The World Health Organisationâ€™s Framework Convention on Tobacco Control (WHO-FCTC) latest proposals wants a complete ban of bank loans to tobacco growers.
If implemented, the proposals could render millions of tobacco growers in Malawi and other countries destitute.
The proposals are expected to be tabled at the forthcoming Conference of Parties (CoP) five meeting in Seoul, South Korea in November, according to a letter by the International Tobacco Growers Association (ITGA) chief executive officer Antonio Abrunhosa to all ITGA member countries, including Malawi.
Abrunhosa has informed Malawi and other ITGA members that FCTC new proposals also want to ban contracts between growers and buyers, the dismantling of any government or official bodies related to tobacco growers and any technical assistance for the growers.
â€œIf these measures go forward, the consequences will be devastating for millions of farmers and their families while the positive impact on public health will be negligible,â€ he says in the letter dated September 13 2012.
Tobacco industry in Malawi supports millions of livelihoodsâ€”estimated at 12 percent of the total population from production to marketingâ€”apart from contributing 13 percent to the gross domestic product (GDP).
The ITGA boss has since asked Malawi to join other countries to â€˜actively rejectâ€™ the FCTC recommendations to â€˜artificiallyâ€™ reduce tobacco farming.
Adds Abrunhosa: â€œExperience teaches us that in order to ensure these absurd proposals from the FCTC are not affirmed, we must continue to demonstrate that we are willing to fight for our cause. We are confident that, with your [Malawi Government] support, we can achieve even greater impact.â€
He also explains in the letter that it is likely that some elements of Article 17 and 18 of FCTC will be put to the vote at the November CoP five meeting which, he argues, if ratified, could enter into law in the 175 countries who have endorsed the FCTC.
â€œWe must make our voices heard as the experts in this debate and those who will be most directly affected by these unreasonable, overly restrictive and punitive measures,â€ he says.
Meanwhile, the Tobacco Control Commission (TCC) while confirming to have received the ITGA complaints through the letter, has since described the proposals on the card as worrisome to the countryâ€™s tobacco sector, among other dangers.
TCC chief executive officer Dr Bruce Munthali has also described the drafting and formulation of the new proposals as â€˜not consultative enoughâ€™ arguing FCTC is jut imposing most of the issues to countries such as Malawi.
â€œThese proposals have not been fully discussed by most member countries and they have just been imposed on us. There should have been a process of consultation,â€ said Munthali in an interview last weekend.

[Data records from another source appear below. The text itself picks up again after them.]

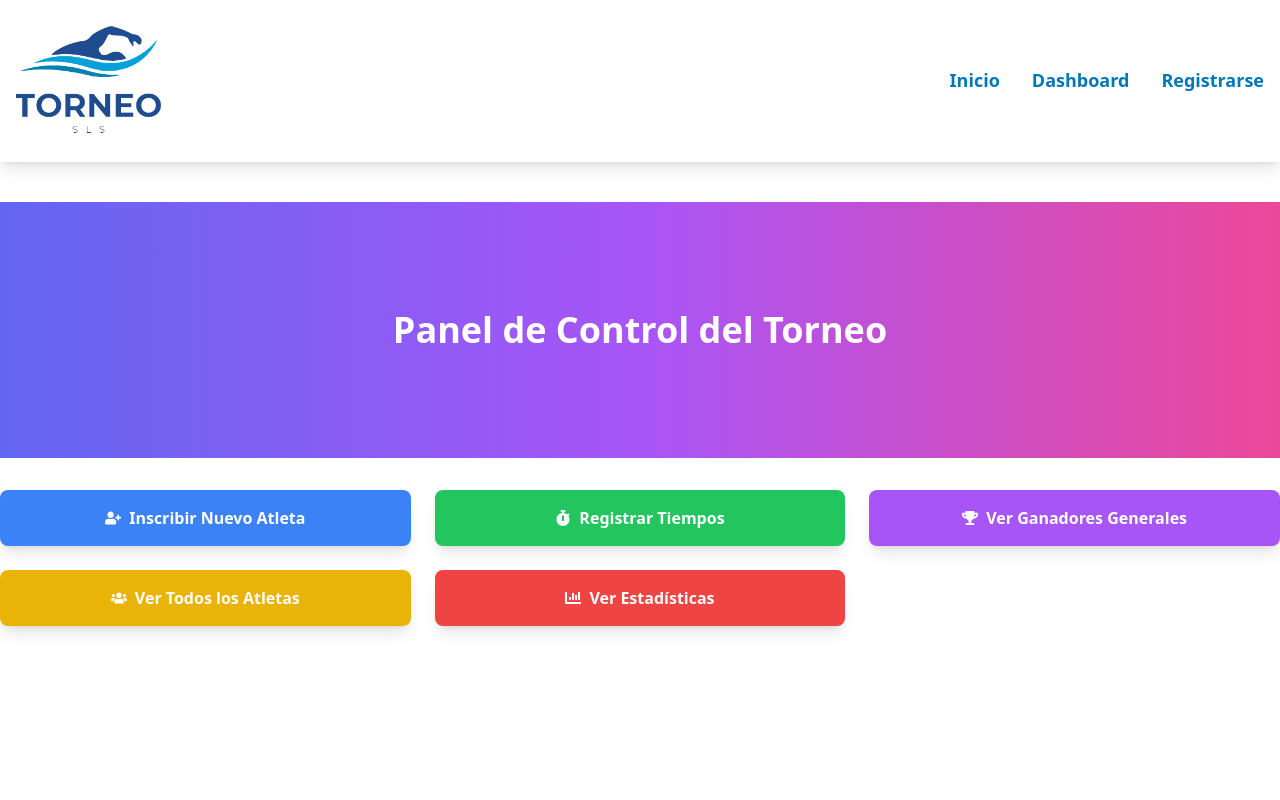
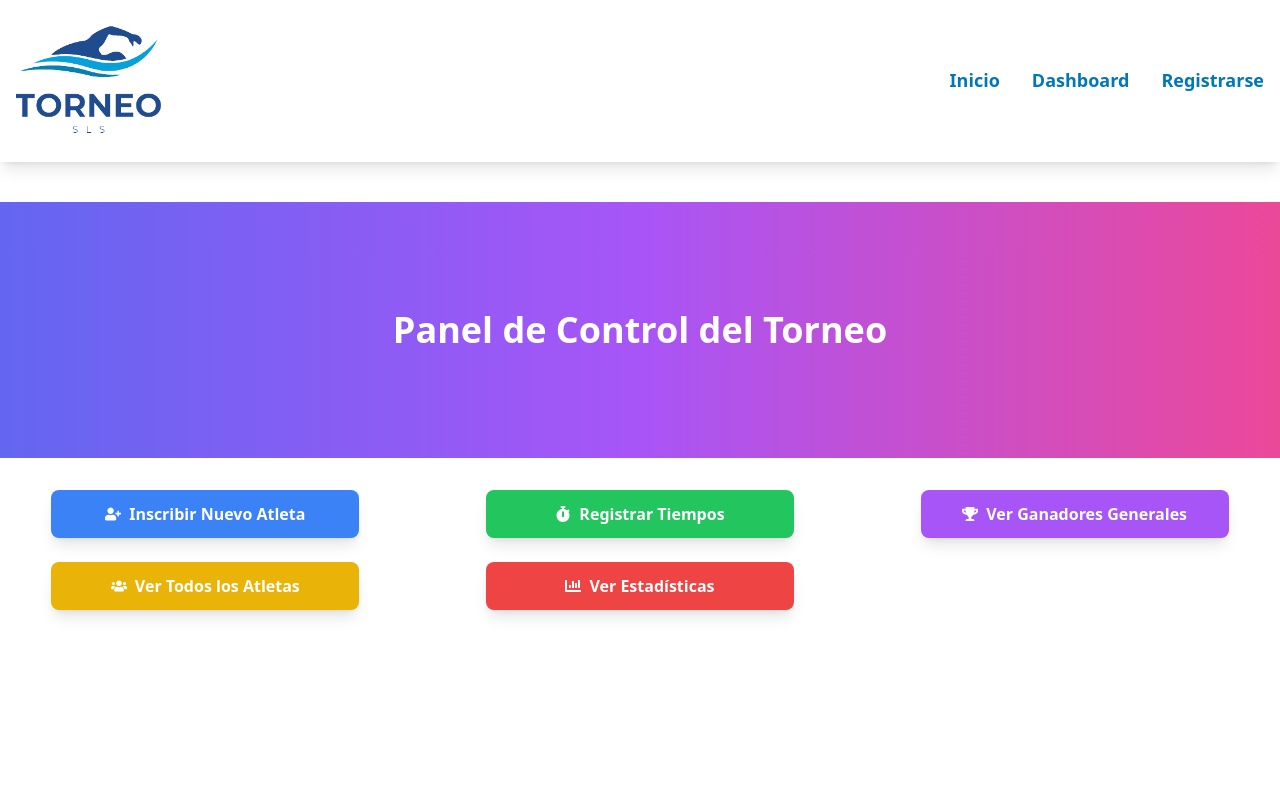
Before and after one commit to LuisMartinez211/frontend, a React (Vite) app in the folder frontend/: page /dashboard in a window 1280 px wide. Shown: the top 800 px of the page. Built offline with nearby package versions, Linux system fonts and the light colour scheme.

Commit message:
commit
dsfsdf

```diff
--- a/frontend/src/pages/Dashboard.jsx
+++ b/frontend/src/pages/Dashboard.jsx
@@ -16,35 +16,35 @@ const Dashboard = () => {
       <div className="grid gap-6 sm:grid-cols-2 lg:grid-cols-3">
         <Link
           to="/register"
-          className="bg-blue-500 hover:bg-blue-700 text-white font-bold py-4 px-6 rounded-lg flex items-center justify-center shadow-lg transform hover:scale-105 transition duration-300"
+          className="bg-blue-500 hover:bg-blue-700 text-white font-bold py-3 px-4 rounded-lg flex items-center justify-center shadow-lg transform hover:scale-105 transition duration-300 w-3/4 mx-auto"
         >
           <FaUserPlus className="mr-2" />
           Inscribir Nuevo Atleta
         </Link>
         <Link
           to="/time-registration"
-          className="bg-green-500 hover:bg-green-700 text-white font-bold py-4 px-6 rounded-lg flex items-center justify-center shadow-lg transform hover:scale-105 transition duration-300"
+          className="bg-green-500 hover:bg-green-700 text-white font-bold py-3 px-4 rounded-lg flex items-center justify-center shadow-lg transform hover:scale-105 transition duration-300 w-3/4 mx-auto"
         >
           <FaStopwatch className="mr-2" />
           Registrar Tiempos
         </Link>
         <Link
           to="/results/overall"
-          className="bg-purple-500 hover:bg-purple-700 text-white font-bold py-4 px-6 rounded-lg flex items-center justify-center shadow-lg transform hover:scale-105 transition duration-300"
+          className="bg-purple-500 hover:bg-purple-700 text-white font-bold py-3 px-4 rounded-lg flex items-center justify-center shadow-lg transform hover:scale-105 transition duration-300 w-3/4 mx-auto"
         >
           <FaTrophy className="mr-2" />
           Ver Ganadores Generales
         </Link>
         <Link
           to="/dashboard/athletes"
-          className="bg-yellow-500 hover:bg-yellow-700 text-white font-bold py-4 px-6 rounded-lg flex items-center justify-center shadow-lg transform hover:scale-105 transition duration-300"
+          className="bg-yellow-500 hover:bg-yellow-700 text-white font-bold py-3 px-4 rounded-lg flex items-center justify-center shadow-lg transform hover:scale-105 transition duration-300 w-3/4 mx-auto"
         >
           <FaUsers className="mr-2" />
           Ver Todos los Atletas
         </Link>
         <Link
           to="/dashboard/statistics"
-          className="bg-red-500 hover:bg-red-700 text-white font-bold py-4 px-6 rounded-lg flex items-center justify-center shadow-lg transform hover:scale-105 transition duration-300"
+          className="bg-red-500 hover:bg-red-700 text-white font-bold py-3 px-4 rounded-lg flex items-center justify-center shadow-lg transform hover:scale-105 transition duration-300 w-3/4 mx-auto"
         >
           <FaChartBar className="mr-2" />
           Ver Estadísticas
```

He, however, expressed optimism that the drafted proposals may not be taken on board during the next CoP meeting adding that Malawi will be sending a high powered delegation aimed at fighting the adoption of the newly drafted proposals by FCTC.
Munthali said TCC had already sent its representatives to the CoP five preparatory meeting in Dakar, Senegal, to help fight negative proposals by the FCTC, among other related issues.
He also assured tobacco growers that currently, demand for tobacco internationally is still high and urged them to look after their crop if the leaf is to fetch good prices in the next selling season.
The newly drafted proposals by FCTC come barely few months after the Tobacco Association of Malawi (Tama) informed Malawians during its 24th annual congress in Lilongwe that FCTC also wants to abolish tobacco farming by 2025.
International tobacco experts observe that the FCTC has succeeded in reducing the consumption of tobacco in some parts of the world and that there has been a corresponding effect on production.